== WHAT YOU WILL DO ==
Report every line of the records below that includes the string "public".

== SOURCE MATERIAL ==
#####

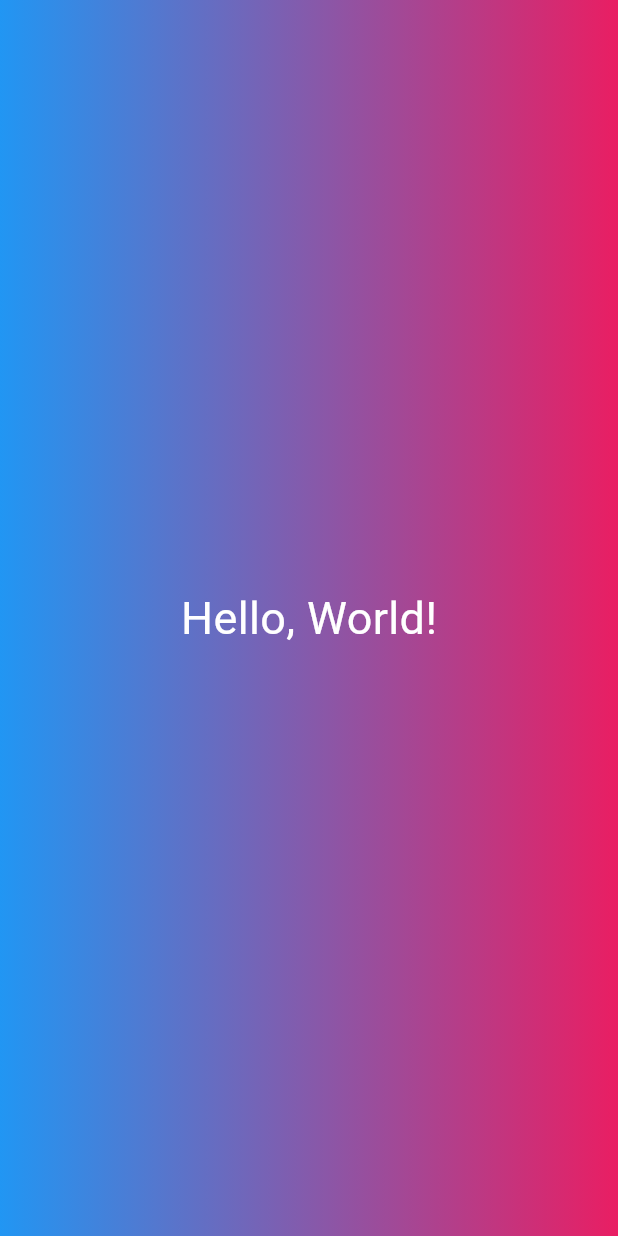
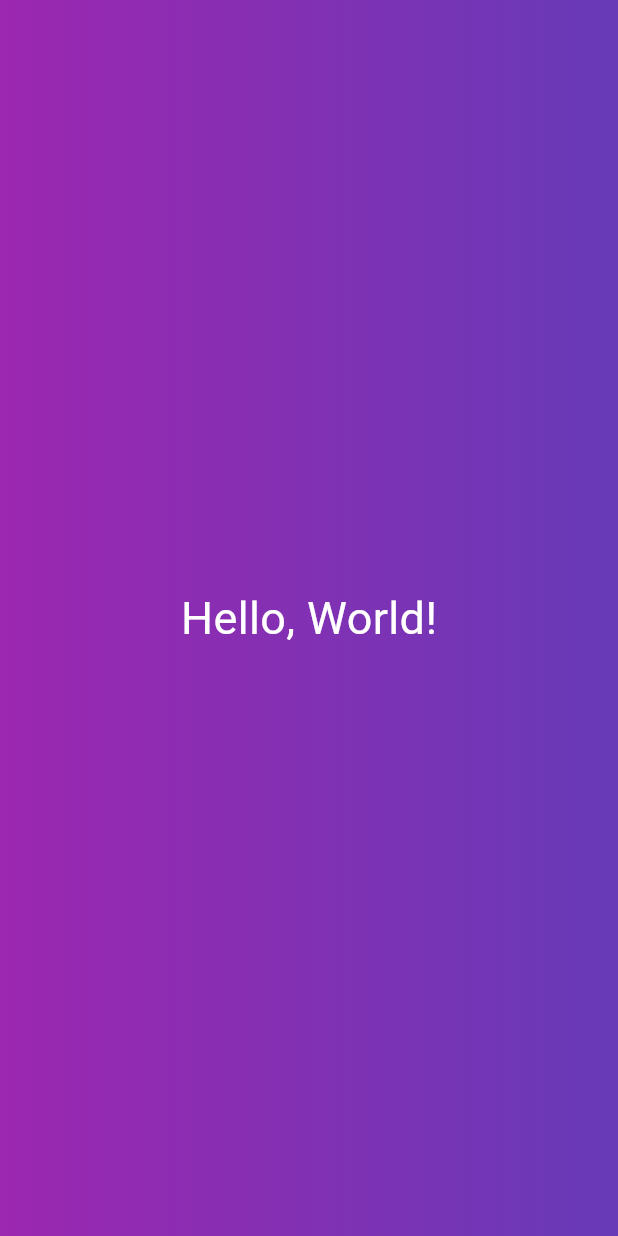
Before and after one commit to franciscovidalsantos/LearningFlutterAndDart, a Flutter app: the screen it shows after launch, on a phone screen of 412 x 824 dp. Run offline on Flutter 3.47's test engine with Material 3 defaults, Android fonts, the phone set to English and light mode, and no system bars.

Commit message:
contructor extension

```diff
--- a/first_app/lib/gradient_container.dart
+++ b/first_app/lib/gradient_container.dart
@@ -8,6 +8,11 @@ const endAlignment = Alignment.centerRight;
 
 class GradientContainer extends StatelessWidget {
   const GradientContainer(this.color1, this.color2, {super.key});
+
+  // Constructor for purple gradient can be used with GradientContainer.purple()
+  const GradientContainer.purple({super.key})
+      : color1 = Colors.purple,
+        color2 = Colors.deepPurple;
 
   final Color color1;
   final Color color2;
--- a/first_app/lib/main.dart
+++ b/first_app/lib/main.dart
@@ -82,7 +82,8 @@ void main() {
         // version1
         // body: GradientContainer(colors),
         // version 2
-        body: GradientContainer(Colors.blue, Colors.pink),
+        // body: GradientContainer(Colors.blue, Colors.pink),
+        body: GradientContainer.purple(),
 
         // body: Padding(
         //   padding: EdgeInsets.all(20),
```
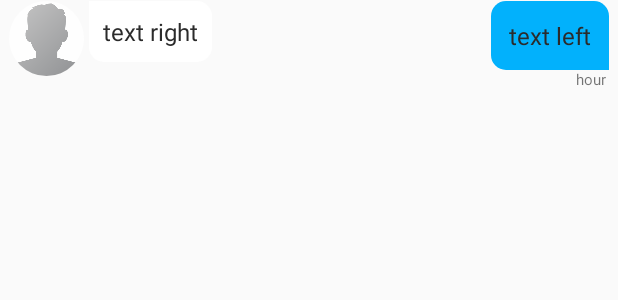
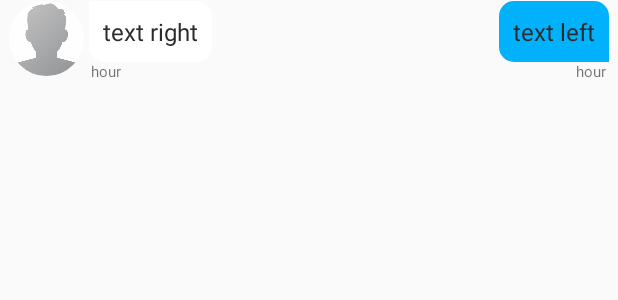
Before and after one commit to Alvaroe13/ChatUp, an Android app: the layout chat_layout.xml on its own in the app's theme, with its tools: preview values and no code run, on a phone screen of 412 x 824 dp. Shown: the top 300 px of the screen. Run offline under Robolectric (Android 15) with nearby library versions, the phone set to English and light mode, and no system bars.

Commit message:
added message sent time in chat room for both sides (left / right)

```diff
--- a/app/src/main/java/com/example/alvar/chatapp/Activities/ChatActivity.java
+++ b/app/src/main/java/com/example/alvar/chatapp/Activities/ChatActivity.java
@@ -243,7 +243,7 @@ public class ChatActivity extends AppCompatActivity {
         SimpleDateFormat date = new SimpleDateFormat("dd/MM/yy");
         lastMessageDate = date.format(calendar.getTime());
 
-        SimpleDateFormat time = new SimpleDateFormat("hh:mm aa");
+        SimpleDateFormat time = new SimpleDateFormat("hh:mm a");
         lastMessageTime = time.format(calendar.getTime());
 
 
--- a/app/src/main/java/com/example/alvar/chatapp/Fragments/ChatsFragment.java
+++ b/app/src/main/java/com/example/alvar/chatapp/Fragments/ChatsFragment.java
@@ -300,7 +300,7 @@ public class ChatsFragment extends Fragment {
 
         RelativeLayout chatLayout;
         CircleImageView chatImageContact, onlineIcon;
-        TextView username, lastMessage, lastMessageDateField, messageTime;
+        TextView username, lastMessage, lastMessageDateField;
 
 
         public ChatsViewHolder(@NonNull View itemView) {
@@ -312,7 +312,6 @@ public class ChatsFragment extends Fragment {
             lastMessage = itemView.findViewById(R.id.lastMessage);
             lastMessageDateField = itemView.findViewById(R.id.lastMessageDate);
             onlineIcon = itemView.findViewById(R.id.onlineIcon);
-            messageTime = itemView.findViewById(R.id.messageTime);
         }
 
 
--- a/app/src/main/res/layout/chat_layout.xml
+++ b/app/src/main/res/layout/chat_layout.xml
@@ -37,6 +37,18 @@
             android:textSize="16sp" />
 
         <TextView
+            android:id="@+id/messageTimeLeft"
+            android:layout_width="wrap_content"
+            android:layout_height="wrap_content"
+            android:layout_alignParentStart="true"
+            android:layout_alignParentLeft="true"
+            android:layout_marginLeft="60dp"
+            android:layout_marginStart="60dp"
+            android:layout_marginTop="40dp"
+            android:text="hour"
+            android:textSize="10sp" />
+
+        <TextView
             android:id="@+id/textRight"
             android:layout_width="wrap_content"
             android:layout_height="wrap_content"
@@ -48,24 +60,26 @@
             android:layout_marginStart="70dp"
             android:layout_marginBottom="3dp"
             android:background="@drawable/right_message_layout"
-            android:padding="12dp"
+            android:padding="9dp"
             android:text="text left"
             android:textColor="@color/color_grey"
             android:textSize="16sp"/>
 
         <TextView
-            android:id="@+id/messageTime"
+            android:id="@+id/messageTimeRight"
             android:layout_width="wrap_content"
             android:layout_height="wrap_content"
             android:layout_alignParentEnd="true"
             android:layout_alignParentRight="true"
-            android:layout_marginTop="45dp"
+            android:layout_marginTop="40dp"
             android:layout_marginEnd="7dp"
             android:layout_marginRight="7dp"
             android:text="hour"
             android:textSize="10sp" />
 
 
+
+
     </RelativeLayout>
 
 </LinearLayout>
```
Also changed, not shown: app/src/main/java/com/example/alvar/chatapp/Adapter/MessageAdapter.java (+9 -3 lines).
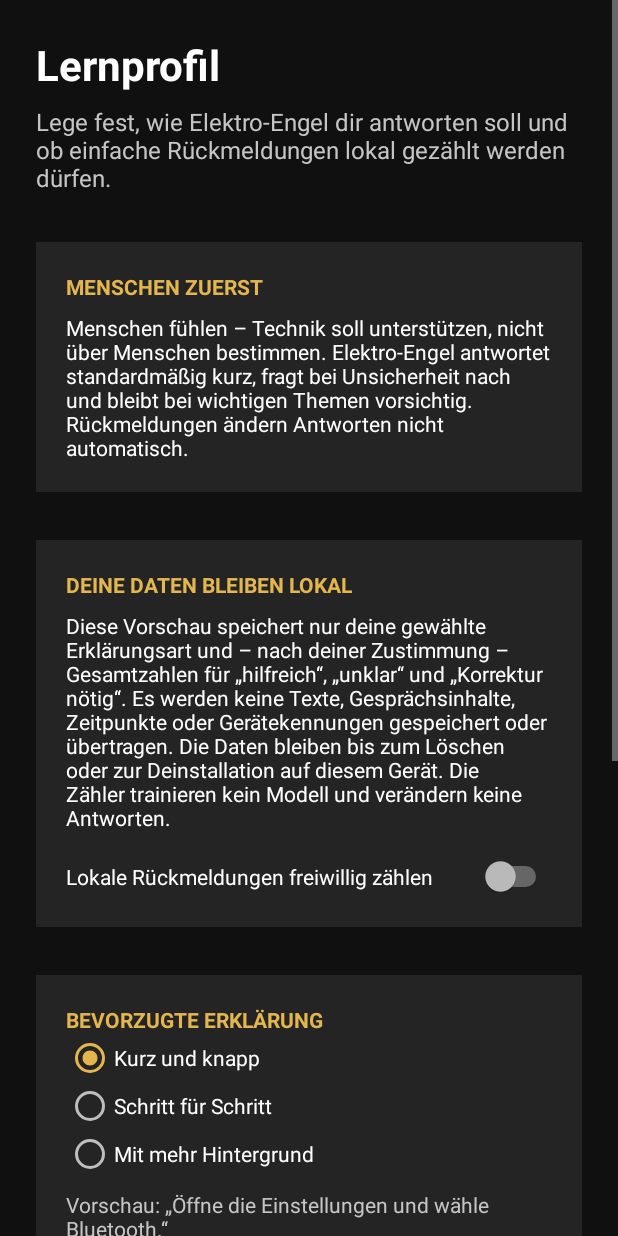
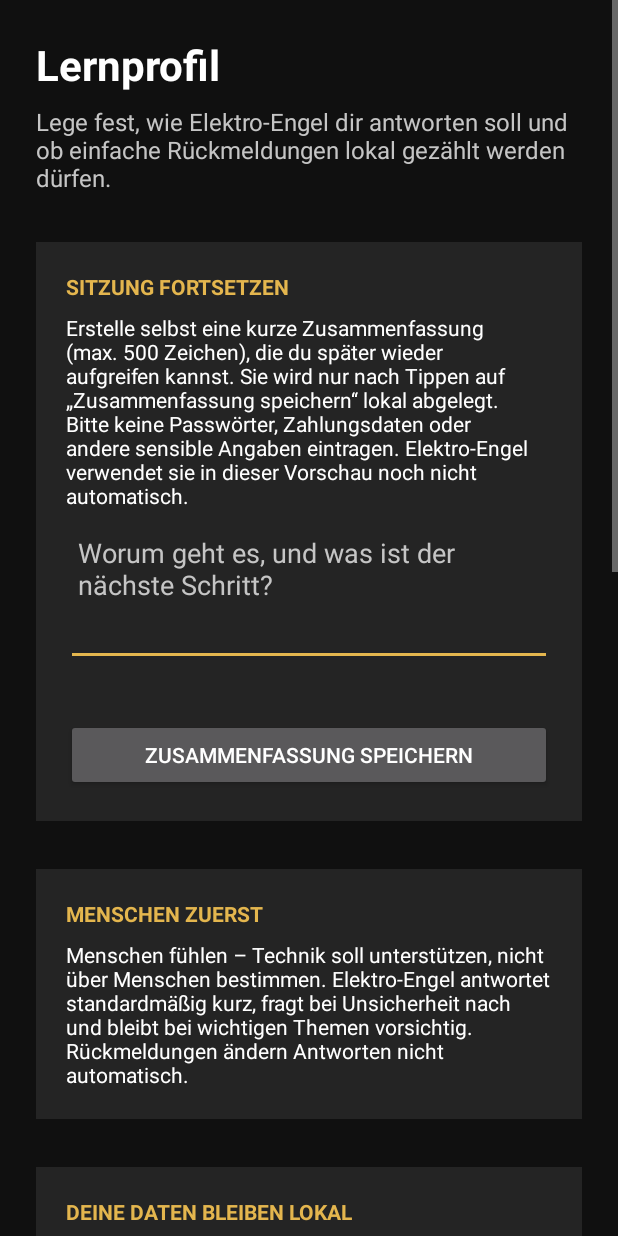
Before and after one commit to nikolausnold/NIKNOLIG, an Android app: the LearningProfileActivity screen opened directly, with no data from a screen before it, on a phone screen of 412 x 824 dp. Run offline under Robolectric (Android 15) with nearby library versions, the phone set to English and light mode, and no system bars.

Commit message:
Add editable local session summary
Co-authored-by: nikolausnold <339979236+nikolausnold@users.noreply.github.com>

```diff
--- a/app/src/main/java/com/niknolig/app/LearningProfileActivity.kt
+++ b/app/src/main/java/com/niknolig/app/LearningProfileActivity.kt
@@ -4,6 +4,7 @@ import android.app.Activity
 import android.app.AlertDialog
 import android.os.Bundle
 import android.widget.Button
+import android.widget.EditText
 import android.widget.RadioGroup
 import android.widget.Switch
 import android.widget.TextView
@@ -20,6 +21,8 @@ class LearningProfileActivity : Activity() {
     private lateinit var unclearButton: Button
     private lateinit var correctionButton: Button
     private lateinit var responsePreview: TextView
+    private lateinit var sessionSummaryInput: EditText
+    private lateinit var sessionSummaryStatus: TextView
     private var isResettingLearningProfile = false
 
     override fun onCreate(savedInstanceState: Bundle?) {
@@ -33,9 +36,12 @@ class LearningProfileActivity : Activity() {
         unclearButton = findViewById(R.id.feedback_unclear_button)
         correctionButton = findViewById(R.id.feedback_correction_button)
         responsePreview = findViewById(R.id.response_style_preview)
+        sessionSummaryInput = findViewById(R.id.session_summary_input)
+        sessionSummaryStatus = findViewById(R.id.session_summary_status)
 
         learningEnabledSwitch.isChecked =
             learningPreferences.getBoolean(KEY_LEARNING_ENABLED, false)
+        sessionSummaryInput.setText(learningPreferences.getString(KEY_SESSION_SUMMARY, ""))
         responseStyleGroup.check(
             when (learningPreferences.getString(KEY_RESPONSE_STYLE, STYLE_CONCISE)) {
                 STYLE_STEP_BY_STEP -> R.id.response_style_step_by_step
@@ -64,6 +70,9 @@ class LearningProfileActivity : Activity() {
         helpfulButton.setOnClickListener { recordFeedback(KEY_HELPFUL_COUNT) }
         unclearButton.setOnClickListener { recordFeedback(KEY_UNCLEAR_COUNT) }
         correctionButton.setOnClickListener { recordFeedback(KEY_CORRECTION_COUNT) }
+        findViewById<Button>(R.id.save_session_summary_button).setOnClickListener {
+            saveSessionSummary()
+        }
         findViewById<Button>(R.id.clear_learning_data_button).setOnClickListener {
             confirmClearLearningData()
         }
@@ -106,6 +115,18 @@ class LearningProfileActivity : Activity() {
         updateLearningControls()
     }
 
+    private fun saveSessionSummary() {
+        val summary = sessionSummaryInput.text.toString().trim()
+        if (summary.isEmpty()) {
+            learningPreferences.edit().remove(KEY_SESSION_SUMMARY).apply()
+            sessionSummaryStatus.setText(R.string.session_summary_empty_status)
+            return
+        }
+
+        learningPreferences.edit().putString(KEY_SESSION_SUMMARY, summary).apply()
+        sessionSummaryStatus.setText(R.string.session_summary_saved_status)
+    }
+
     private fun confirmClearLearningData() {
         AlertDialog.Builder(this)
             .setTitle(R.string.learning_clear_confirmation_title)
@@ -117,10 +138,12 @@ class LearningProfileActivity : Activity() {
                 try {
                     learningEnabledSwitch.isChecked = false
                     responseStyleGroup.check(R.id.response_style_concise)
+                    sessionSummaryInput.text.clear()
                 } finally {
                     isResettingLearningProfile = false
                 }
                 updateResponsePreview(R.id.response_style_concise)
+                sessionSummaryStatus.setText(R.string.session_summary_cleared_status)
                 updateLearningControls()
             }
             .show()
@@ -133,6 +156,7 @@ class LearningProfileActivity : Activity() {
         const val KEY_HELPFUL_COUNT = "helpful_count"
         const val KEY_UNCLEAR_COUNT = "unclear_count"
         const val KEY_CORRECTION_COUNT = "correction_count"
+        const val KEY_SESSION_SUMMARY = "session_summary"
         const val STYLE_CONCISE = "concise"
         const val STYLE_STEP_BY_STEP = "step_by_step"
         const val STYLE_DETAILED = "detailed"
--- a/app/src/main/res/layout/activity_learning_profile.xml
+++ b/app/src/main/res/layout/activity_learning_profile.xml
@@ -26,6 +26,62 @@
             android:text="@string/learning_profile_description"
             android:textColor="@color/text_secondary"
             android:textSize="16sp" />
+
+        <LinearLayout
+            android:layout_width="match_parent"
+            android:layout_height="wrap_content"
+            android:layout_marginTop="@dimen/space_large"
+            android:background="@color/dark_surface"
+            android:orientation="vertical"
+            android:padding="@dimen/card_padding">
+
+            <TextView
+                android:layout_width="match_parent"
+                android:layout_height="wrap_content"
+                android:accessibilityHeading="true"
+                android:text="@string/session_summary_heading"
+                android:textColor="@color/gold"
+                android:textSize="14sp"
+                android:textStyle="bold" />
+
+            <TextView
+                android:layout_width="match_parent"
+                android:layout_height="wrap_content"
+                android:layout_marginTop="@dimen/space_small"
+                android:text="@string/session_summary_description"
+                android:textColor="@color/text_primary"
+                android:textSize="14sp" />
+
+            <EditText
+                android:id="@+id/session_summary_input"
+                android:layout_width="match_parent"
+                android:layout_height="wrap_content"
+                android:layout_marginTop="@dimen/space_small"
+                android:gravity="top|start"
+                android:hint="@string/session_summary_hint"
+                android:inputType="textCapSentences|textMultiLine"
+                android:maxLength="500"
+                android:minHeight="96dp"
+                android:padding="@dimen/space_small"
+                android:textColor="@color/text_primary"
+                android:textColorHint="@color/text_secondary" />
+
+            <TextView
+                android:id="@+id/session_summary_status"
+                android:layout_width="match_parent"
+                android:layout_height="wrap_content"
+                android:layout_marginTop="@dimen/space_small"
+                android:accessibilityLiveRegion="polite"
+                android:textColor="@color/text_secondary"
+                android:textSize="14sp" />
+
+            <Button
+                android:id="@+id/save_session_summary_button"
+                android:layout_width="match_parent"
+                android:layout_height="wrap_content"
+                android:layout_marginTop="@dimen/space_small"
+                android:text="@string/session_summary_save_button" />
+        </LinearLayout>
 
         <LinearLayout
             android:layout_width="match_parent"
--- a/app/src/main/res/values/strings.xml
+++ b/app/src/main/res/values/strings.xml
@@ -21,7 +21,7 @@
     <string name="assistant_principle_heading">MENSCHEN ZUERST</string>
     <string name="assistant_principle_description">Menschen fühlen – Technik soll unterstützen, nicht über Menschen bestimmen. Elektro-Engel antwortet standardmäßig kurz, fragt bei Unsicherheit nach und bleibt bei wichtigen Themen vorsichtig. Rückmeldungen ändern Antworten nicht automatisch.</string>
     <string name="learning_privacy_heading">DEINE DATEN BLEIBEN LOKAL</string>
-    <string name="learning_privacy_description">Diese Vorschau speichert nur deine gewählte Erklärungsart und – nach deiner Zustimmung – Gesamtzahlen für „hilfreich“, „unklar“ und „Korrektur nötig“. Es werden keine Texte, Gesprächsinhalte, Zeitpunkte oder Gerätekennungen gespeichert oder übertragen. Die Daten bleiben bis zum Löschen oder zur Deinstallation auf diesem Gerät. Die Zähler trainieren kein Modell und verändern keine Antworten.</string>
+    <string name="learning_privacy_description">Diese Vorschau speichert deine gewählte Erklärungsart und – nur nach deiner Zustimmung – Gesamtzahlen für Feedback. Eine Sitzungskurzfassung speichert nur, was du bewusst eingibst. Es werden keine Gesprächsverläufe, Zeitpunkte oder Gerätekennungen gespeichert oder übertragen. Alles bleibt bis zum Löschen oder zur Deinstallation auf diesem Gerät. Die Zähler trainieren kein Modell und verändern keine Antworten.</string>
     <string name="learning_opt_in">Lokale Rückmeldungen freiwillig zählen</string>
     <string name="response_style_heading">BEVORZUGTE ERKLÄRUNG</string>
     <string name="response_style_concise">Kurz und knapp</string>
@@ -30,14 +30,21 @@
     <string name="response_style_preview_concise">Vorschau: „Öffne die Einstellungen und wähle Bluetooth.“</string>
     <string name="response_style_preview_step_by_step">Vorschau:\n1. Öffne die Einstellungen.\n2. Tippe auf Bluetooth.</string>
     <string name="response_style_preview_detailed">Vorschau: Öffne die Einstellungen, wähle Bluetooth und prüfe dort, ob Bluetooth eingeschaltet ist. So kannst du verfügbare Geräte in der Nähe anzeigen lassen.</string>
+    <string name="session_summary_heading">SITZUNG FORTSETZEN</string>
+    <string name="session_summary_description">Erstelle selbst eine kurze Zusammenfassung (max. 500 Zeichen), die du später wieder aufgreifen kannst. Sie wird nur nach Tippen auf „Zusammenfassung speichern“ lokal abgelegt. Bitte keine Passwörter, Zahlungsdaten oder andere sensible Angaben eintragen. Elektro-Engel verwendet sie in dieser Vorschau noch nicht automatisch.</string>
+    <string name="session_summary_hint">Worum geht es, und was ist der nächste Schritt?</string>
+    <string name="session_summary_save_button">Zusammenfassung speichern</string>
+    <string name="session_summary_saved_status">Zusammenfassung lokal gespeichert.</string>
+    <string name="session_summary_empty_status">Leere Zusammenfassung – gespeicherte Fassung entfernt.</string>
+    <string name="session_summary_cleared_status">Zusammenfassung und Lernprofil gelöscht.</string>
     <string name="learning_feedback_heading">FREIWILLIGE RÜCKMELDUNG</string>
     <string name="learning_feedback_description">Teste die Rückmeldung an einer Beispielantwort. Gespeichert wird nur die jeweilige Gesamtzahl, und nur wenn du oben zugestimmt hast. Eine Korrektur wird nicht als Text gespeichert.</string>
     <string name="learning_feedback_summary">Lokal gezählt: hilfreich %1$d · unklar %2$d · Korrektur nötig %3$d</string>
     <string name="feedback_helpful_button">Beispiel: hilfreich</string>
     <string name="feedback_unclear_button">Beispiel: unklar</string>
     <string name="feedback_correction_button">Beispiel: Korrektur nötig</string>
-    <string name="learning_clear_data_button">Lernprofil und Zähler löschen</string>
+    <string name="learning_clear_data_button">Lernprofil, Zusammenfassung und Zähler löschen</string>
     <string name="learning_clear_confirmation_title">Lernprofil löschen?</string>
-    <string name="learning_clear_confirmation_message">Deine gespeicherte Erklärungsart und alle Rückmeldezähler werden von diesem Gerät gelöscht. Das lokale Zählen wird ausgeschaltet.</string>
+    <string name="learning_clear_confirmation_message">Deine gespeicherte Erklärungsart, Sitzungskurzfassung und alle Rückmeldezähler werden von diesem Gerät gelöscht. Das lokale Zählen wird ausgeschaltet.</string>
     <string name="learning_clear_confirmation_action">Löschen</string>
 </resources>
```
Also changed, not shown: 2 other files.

#####

== SOLUTION TO THIS TASK ==
@@ -243,7 +243,7 @@ public class ChatActivity extends AppCompatActivity {
@@ -300,7 +300,7 @@ public class ChatsFragment extends Fragment {
         public ChatsViewHolder(@NonNull View itemView) {
@@ -312,7 +312,6 @@ public class ChatsFragment extends Fragment {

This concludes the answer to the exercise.